All the gates were built for security purposes and not surprisingly, the gates have special architectural designs. The gates have pointed arches, to make sure it provides extra protection should there be an attack. Notched parapets were built on top of the gates, enabling soldiers to shoot arrows at the enemy army. There is a common road that runs inside the fort, connecting all the gates. The gates, in turn lead to various palaces and temples within the fort. All the gates have historical significances. Prince Bagh Singh was killed at the Padan Gate during one of the sieges in the year 1535 AD. During the last siege, led by Emperor Akbar, Rao Jaimal of Badnore was allegedly killed by the Mughal emperor himself. This incident is said to have taken place somewhere in between the Bhairon Gate and Hanuman Gate.

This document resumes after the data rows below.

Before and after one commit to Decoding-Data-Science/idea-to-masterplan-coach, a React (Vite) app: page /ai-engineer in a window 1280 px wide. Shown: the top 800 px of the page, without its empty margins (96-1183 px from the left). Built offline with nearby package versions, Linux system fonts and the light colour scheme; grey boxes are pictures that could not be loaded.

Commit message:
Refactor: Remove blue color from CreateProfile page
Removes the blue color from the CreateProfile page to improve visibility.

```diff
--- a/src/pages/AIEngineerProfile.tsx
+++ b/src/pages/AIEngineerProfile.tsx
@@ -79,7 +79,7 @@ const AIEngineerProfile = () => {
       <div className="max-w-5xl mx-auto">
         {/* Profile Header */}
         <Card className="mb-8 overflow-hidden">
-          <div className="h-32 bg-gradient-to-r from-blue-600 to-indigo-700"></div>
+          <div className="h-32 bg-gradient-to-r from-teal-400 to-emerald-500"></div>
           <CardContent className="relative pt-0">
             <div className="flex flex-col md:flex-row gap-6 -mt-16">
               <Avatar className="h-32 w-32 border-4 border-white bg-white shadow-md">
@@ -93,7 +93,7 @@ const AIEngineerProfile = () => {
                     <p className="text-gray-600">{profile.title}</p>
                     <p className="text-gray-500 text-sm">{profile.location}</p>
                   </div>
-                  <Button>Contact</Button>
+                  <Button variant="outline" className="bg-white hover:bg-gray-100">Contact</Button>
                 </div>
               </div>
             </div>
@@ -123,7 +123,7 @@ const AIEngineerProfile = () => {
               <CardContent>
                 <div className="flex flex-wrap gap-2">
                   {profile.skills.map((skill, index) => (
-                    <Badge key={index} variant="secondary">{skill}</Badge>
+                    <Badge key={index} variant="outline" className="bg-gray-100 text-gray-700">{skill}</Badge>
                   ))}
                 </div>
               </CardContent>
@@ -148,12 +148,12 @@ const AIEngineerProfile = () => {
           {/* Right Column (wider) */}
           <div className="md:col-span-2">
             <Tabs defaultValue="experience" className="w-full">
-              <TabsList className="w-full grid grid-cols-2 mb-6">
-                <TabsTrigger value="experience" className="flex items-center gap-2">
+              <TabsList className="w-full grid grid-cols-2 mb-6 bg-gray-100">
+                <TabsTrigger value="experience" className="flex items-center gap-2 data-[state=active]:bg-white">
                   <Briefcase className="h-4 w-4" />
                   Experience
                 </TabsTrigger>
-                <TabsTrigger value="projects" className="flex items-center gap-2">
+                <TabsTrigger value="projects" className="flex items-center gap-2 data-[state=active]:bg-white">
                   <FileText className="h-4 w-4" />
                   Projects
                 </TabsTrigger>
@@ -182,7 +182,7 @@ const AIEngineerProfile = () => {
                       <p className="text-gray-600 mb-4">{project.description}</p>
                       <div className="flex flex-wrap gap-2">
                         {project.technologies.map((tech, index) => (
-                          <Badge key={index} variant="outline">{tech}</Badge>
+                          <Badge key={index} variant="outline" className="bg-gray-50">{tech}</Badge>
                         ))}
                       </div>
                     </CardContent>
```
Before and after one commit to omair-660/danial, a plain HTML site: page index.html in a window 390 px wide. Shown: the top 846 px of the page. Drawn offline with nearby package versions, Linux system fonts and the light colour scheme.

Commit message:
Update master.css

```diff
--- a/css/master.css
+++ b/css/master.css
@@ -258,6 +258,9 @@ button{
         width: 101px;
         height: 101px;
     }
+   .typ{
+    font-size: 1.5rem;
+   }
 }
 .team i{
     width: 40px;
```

All the seven gates of the fort are nothing but massive stone structures, aimed at providing maximum security from the potential threat of enemies. The entire fort is built in such a way that it makes it almost impregnable for the enemies to enter. To ascend the fort, one has to go through a difficult path, which itself proves that the architectural design of the fort was aimed at keeping the enemies at bay. This is one of the main reasons why the fort was sieged by various kings at regular intervals. In between the second and the third gate there are two Chhatris or cenotaphs, built in honor of Jaimull and Patta, the heroes of 1568 AD when the fort was sieged by Emperor Akbar. These cenotaphs are considered as architectural marvels. The tower of the fort is nine storeyed and is adorned with sculptures of Hindu deities and stories from the Ramayana and the Mahabharata. The tower provides a breathtaking view of the city.
Architecture of Palaces
The palace of Rana Kumbha was built using plastered stone. One of the main features of this palace is its series of canopied balconies. Suraj Gate leads to the entrance of this palace, which is associated with a host of legends. Padmini’s palace is an impressive edifice with three storeys. The old palace, which was ruined due to various reasons, was reconstructed in the early 19th century. The building, as it stands today, is white in color. The architectural design of the old palace was a nice blend of Rajput and Mughal architecture.